Improper Notice or No Notice
A strong defense arises when there’s an absence of required preliminary notice or if the written notice wasn’t correctly served. In these cases, the mechanic’s lien claim can be disputed. Given the importance of such notices, it’s critical for all parties to understand their roles in the mechanic’s lien process.
Deficiencies in the Statement of Lien
Alabama requires lien claimants to file a verified statement of lien. This document must contain detailed information about the claim. Any error or omission can render the lien unenforceable. Property owners should, therefore, scrutinize this document for inaccuracies.
Discrepancies in the Contract with the Owner
Contracts are the backbone of any construction project. But what happens when there’s a dispute regarding the entire contract balance, the full price, or the unpaid balance in the contract? If a lien is based on a faulty or non-existent contract, it can be challenged.
Overstated Lien Amount
Another common defense is when the lien claim is for more than the unpaid balance. For example, if a lien claimant is only owed a partial amount (an unpaid balance lien) but claims the full-price lien (entire indebtedness), the property owner can dispute the entire lien.
Timeliness of the Lien
Time is of the essence in the world of mechanic’s liens. The Alabama code specifies enforcement deadlines. If a lien claimant doesn’t file the lien within the stipulated time period after the last date of furnishing labor or materials, the lien can be contested.
Property Location Mismatch
Ensuring the accuracy of where the property is located is crucial. A lien filed against the wrong property or with an incorrect property description is a prime candidate for dismissal.
Payments and Setoffs

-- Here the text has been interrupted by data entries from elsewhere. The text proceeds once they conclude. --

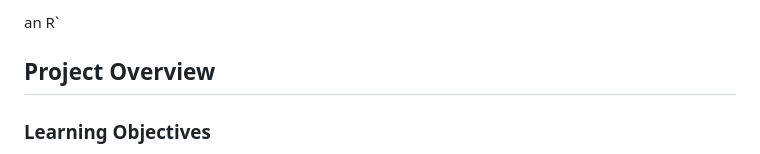
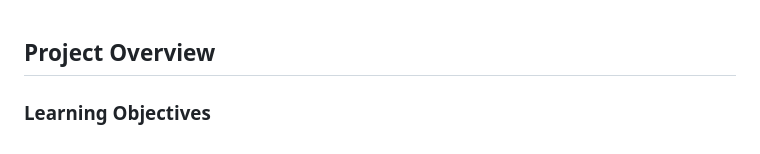
Before and after one commit to GaleasAndres/azure-cost-analytics-dashboard, a Markdown page: DEVOPS-PLAN.md, the part around the change. GitHub-like rendering.

```diff
--- a/DEVOPS-PLAN.md
+++ b/DEVOPS-PLAN.md
@@ -1,5 +1,3 @@
-an R`
-
 ## Project Overview
 
 ### Learning Objectives
```
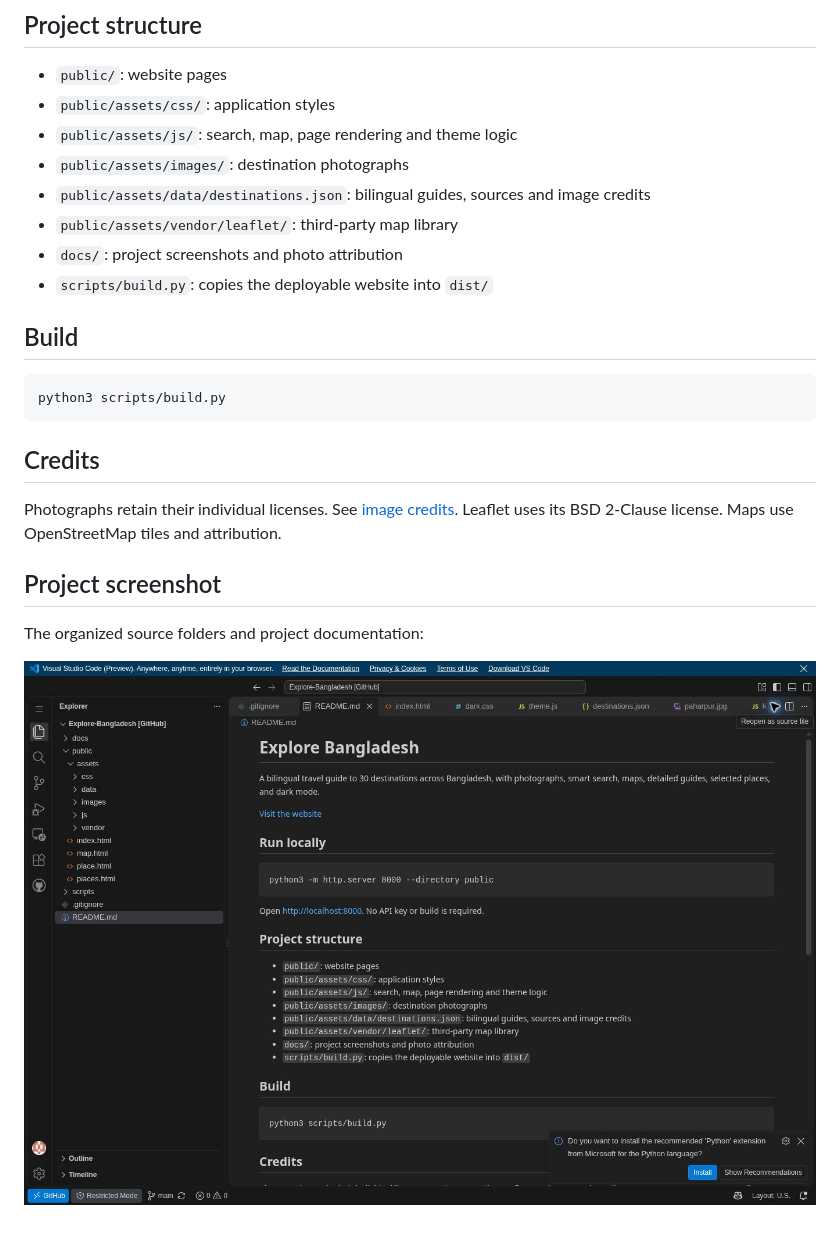
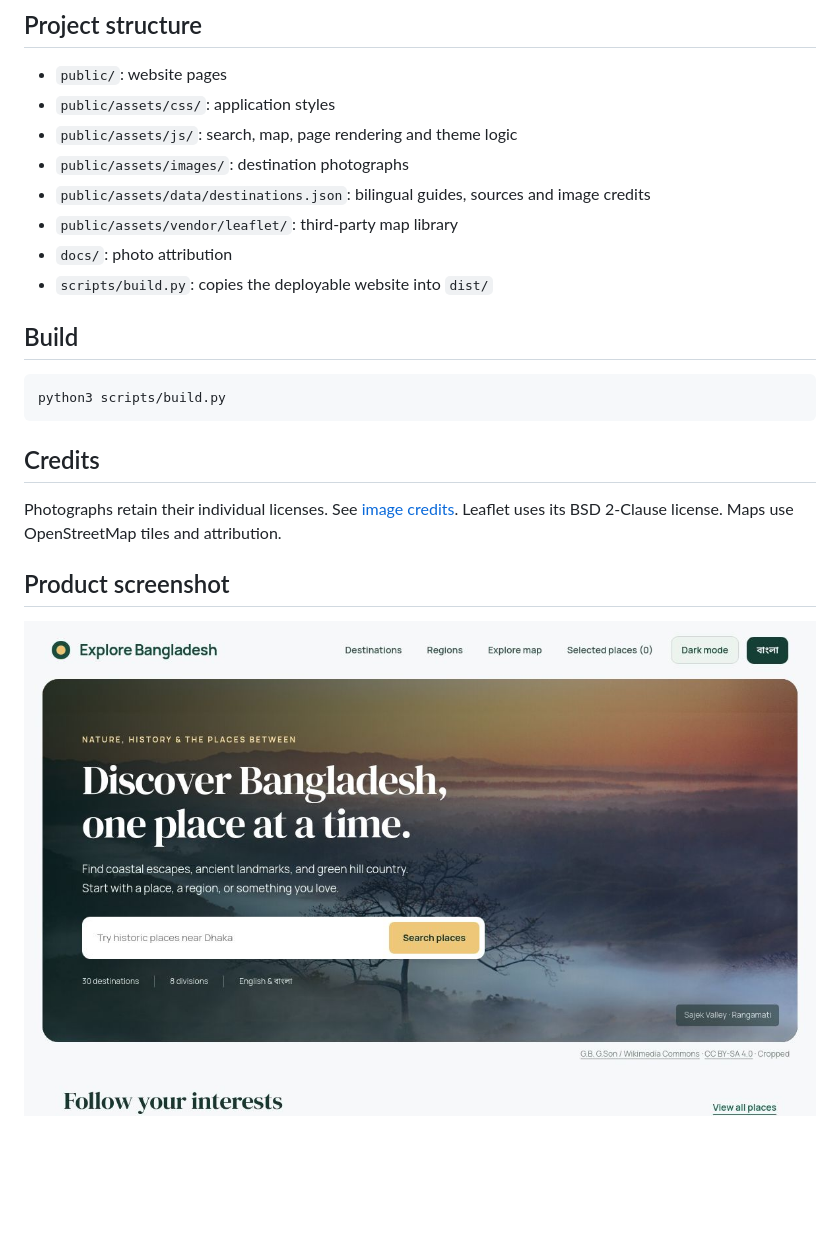
Before and after one commit to MachangDoniel/Explore-Bangladesh, a Markdown page: README.md, the part around the change. GitHub-like rendering; pictures changed too: docs/screenshots/product-home.jpg (added), docs/screenshots/project-structure.jpg (deleted); blank space fills up the shorter version.

Commit message:
Replace editor screenshot with actual product homepage

```diff
--- a/README.md
+++ b/README.md
@@ -20,7 +20,7 @@ Open http://localhost:8000. No API key or build is required.
 - `public/assets/images/`: destination photographs
 - `public/assets/data/destinations.json`: bilingual guides, sources and image credits
 - `public/assets/vendor/leaflet/`: third-party map library
-- `docs/`: project screenshots and photo attribution
+- `docs/`: photo attribution
 - `scripts/build.py`: copies the deployable website into `dist/`
 
 ## Build
@@ -32,9 +32,6 @@ python3 scripts/build.py
 ## Credits
 
 Photographs retain their individual licenses. See [image credits](docs/IMAGE_CREDITS.md). Leaflet uses its BSD 2-Clause license. Maps use OpenStreetMap tiles and attribution.
+## Product screenshot
 
-## Project screenshot
-
-The organized source folders and project documentation:
-
-![Project structure and README](docs/screenshots/project-structure.jpg)
+![Explore Bangladesh homepage](docs/screenshots/product-home.jpg)
```
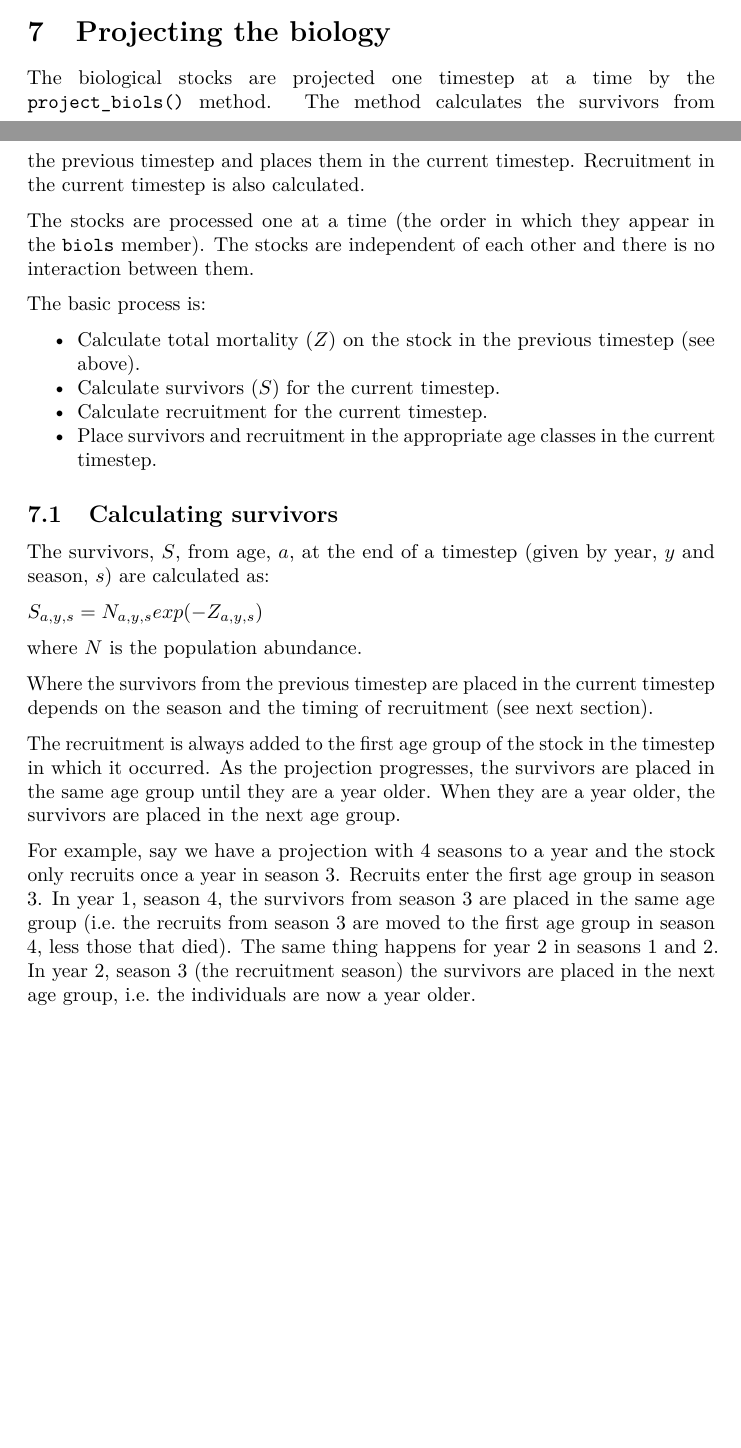
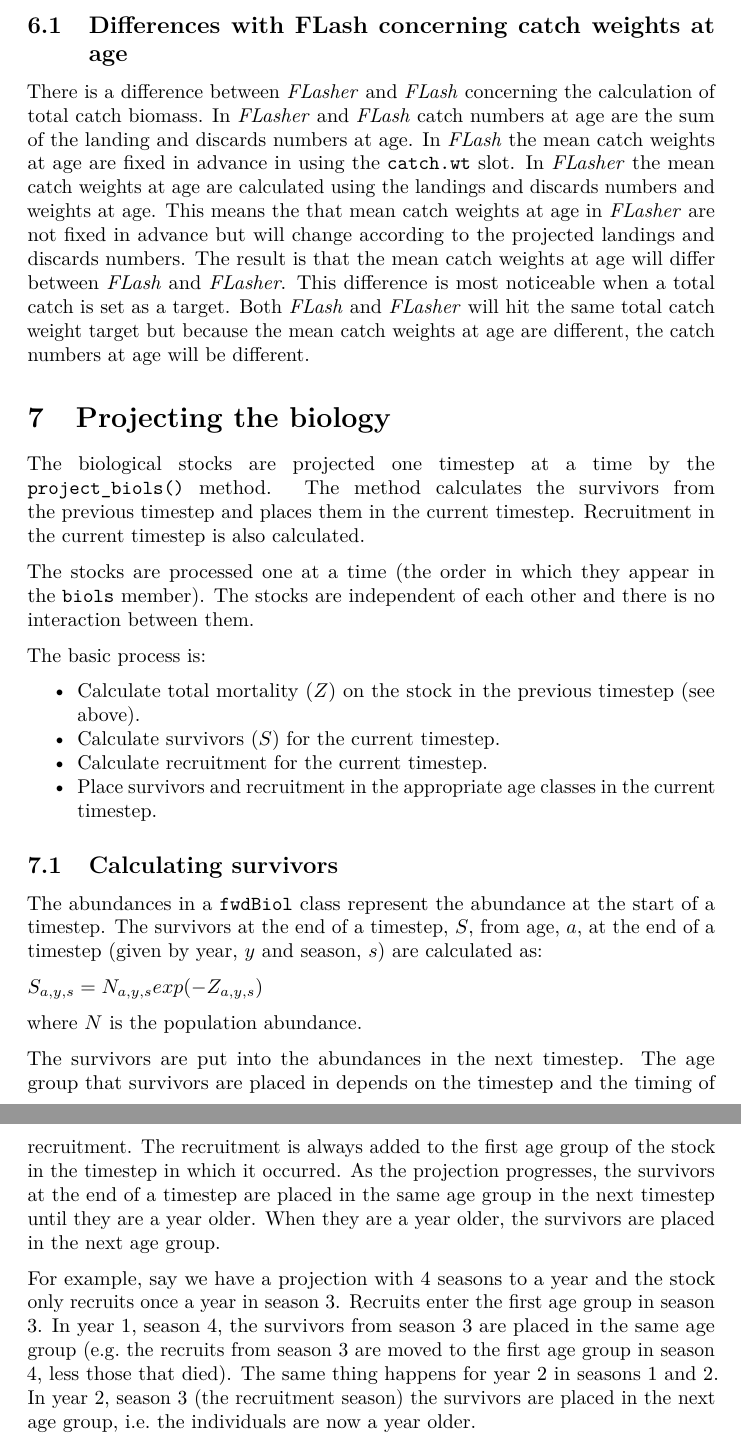
Before and after one commit to flr/FLasher, an R Markdown document (vignettes/FLasher_reference.Rmd): two parts of pages 5 and 6 of 7 before the commit and two parts of pages 6 and 7 of 8 after it, joined at a grey line, cut at the place of the change, the shorter picture padded with empty space. Rendered offline with R 4.5, knitr and Pandoc, then LaTeX, with nearby package versions; some code elsewhere in the file could not run offline; a font, style sheet, LaTeX package, included part or bibliography that could not be used is replaced or left out.

Commit message:
Added note on FLash FLasher catch weight differences

```diff
--- a/vignettes/FLasher_reference.Rmd
+++ b/vignettes/FLasher_reference.Rmd
@@ -194,6 +194,17 @@ $D_{a,c} = pC_{a,c} * DR_{a,c}$
 There is a special case where a single `FLCatch` may catch from more than one stock (for example, where two biological stocks are considered to be a single stock by the management regime).
 In this special case the sum of the landings and discard numbers from each stock are in the `FLCatch`.
 
+## Differences with FLash concerning catch weights at age
+
+There is a difference between *FLasher* and *FLash* concerning the calculation of total catch biomass.
+In *FLasher* and *FLash* catch numbers at age are the sum of the landing and discards numbers at age.
+In *FLash* the mean catch weights at age are fixed in advance in using the `catch.wt` slot.
+In *FLasher* the mean catch weights at age are calculated using the landings and discards numbers and weights at age.
+This means the that mean catch weights at age in *FLasher* are not fixed in advance but will change according to the projected landings and discards numbers.
+The result is that the mean catch weights at age will differ between *FLash* and *FLasher*.
+This difference is most noticeable when a total catch is set as a target. Both *FLash* and *FLasher* will hit the same total catch weight target but because the mean catch weights at age are different, the catch numbers at age will be different.
+
+
 # Projecting the biology
 
 The biological stocks are projected one timestep at a time by the `project_biols()` method.
@@ -212,21 +223,22 @@ The basic process is:
 
 ## Calculating survivors
 
-The survivors, $S$, from age, $a$, at the end of a timestep (given by year, $y$ and season, $s$) are calculated as:
+The abundances in a `fwdBiol` class represent the abundance at the start of a timestep.
+The survivors at the end of a timestep, $S$, from age, $a$, at the end of a timestep (given by year, $y$ and season, $s$) are calculated as:
 
 $S_{a,y,s} = N_{a,y,s} exp(-Z_{a,y,s})$
 
 where $N$ is the population abundance.
 
-Where the survivors from the previous timestep are placed in the current timestep depends on the season and the timing of recruitment (see next section).
-
+The survivors are put into the abundances in the next timestep.
+The age group that survivors are placed in depends on the timestep and the timing of recruitment.
 The recruitment is always added to the first age group of the stock in the timestep in which it occurred.
-As the projection progresses, the survivors are placed in the same age group until they are a year older.
+As the projection progresses, the survivors at the end of a timestep are placed in the same age group in the next timestep until they are a year older.
 When they are a year older, the survivors are placed in the next age group.
 
 For example, say we have a projection with 4 seasons to a year and the stock only recruits once a year in season 3.
 Recruits enter the first age group in season 3.
-In year 1, season 4, the survivors from season 3 are placed in the same age group (i.e. the recruits from season 3 are moved to the first age group in season 4, less those that died).
+In year 1, season 4, the survivors from season 3 are placed in the same age group (e.g. the recruits from season 3 are moved to the first age group in season 4, less those that died).
 The same thing happens for year 2 in seasons 1 and 2.
 In year 2, season 3 (the recruitment season) the survivors are placed in the next age group, i.e. the individuals are now a year older.
 
```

Payments already made by the property owner can significantly influence the validity of the lien. If payments aren’t adequately accounted for in the lien, the owner can challenge the entire indebtedness secured by the lien.
The Role of General and Original Contractors
The construction world is filled with various roles, each bearing its unique responsibilities:
- General Contractors: These entities usually have a direct contract with the owner and are primarily responsible for the entirety of the construction project. They may not always need to provide preliminary notice before filing a mechanic’s lien.
- Original Contractors: While similar to general contractors, these entities may sometimes be subcontractors or material suppliers who might have specific requirements like providing notice to the owner prior to filing a lien.
Legal Procedures and Mechanic’s Liens
Alabama law ensures that the mechanic’s lien process is fair for all parties involved:
- Courts: The probate court, district court, and circuit court all play roles in the adjudication of mechanic’s liens, ensuring that all parties have an avenue for justice.
- Alabama Code: The specific statutes within the Alabama Code dictate the intricate processes of mechanic’s liens. Any misstep in adhering to these laws can invalidate a lien, making legal advice paramount.
Contact Our Experienced Southern Alabama Mechanics Liens Lawyers
Mechanic’s liens serve as a protective measure for those in the construction industry. However, when these liens are contested, it is essential to know the defenses available. If you need any legal guidance with construction liens in Alabama, contact Stone Crosby for assistance. Call us today at (251) 626-6696 or message us online to set up a personalized consultation.